Diabetes

Nearly 10 percent of Americans are affected by diabetes, with over one million new diagnoses made each year. Diabetes is a group of diseases that disrupts normal insulin production and blood sugar levels. Type 1 diabetes (T1D) is an autoimmune disease characterized by the destruction of insulin producing beta cells of the pancreas leading to insulin deficiency. T1D is typically diagnosed in juveniles and those affected stay on insulin therapy for life. Those affected with type 2 diabetes produce insulin, but cannot use it properly to regulate their blood sugar. Type 2 is the most common form and is managed with insulin as needed, but often times can be controlled with diet and exercise. Gestational diabetes develops during pregnancy and starts when your body is not able to make and use all the insulin it needs during pregnancy.
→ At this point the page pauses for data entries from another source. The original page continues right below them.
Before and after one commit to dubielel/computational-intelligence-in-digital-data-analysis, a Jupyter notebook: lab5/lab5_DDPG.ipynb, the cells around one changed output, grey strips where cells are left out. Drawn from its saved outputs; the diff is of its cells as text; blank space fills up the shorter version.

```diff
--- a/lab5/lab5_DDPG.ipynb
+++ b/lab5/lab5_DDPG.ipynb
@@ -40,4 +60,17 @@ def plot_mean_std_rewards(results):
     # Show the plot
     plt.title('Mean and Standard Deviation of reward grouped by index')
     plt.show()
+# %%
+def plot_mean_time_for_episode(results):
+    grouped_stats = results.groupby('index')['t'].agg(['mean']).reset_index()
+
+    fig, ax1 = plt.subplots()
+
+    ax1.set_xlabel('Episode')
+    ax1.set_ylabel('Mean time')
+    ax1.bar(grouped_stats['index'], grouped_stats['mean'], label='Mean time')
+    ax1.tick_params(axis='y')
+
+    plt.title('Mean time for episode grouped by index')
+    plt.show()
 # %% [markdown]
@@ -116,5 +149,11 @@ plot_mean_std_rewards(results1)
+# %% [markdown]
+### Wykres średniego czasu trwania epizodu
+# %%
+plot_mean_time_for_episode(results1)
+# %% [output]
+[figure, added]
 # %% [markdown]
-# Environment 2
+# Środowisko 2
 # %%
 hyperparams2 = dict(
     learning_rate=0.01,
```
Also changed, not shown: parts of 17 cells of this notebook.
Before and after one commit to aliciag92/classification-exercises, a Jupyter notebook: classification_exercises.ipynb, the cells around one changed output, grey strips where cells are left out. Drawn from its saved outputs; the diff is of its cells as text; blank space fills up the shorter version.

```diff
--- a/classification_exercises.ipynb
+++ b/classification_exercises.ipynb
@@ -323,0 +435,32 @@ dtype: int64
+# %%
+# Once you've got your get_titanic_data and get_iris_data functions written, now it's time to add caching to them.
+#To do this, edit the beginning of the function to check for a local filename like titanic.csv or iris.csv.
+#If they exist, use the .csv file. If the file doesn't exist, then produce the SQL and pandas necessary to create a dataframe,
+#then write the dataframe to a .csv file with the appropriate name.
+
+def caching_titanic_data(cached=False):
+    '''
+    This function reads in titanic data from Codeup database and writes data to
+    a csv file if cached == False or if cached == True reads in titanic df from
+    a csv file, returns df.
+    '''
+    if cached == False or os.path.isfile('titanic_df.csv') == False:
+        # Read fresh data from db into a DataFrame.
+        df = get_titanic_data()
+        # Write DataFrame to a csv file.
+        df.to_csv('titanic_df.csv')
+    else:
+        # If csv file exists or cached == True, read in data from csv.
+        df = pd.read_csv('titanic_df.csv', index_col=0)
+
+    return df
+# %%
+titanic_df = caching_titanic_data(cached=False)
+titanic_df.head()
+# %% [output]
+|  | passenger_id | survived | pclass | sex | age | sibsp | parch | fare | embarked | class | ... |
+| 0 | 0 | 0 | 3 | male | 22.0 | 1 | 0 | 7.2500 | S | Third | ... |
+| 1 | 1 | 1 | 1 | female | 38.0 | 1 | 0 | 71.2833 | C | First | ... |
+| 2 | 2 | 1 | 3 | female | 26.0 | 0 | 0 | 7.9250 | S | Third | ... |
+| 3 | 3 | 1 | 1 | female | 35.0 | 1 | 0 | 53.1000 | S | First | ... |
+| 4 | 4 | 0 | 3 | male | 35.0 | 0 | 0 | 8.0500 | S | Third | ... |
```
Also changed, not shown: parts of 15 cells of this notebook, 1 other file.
The Diabetes Group at Sanford Research has research spanning TD1, type 2 and gestational diabetes. Risk factors and preventative measures of type 2 and gestational diabetes are studied along with how these diseases lead to increased risk for additional complications. Special interest lies on TD1 with The Sanford Project, an initiative to cure T1D. Basic, translational and clinical research approaches are focused on three fundamental problems of the disease: autoimmunity, regeneration and prevention. 

 

Autoimmunity

What are the underlying mechanisms that cause the immune system to attack pancreatic beta cells?

Regeneration

How can we restore beta cell function and promote beta cell survival and regeneration?

Prevention

What are the genetic and envirionmental factors of predisposition to the disease?

 

With the understanding of these underlying disease mechanisms we can apply cutting edge research to discover, test and implement novel therapeutics to prevent, manage and cure the different forms of diabetes.

Primary Faculty

Secondary Faculty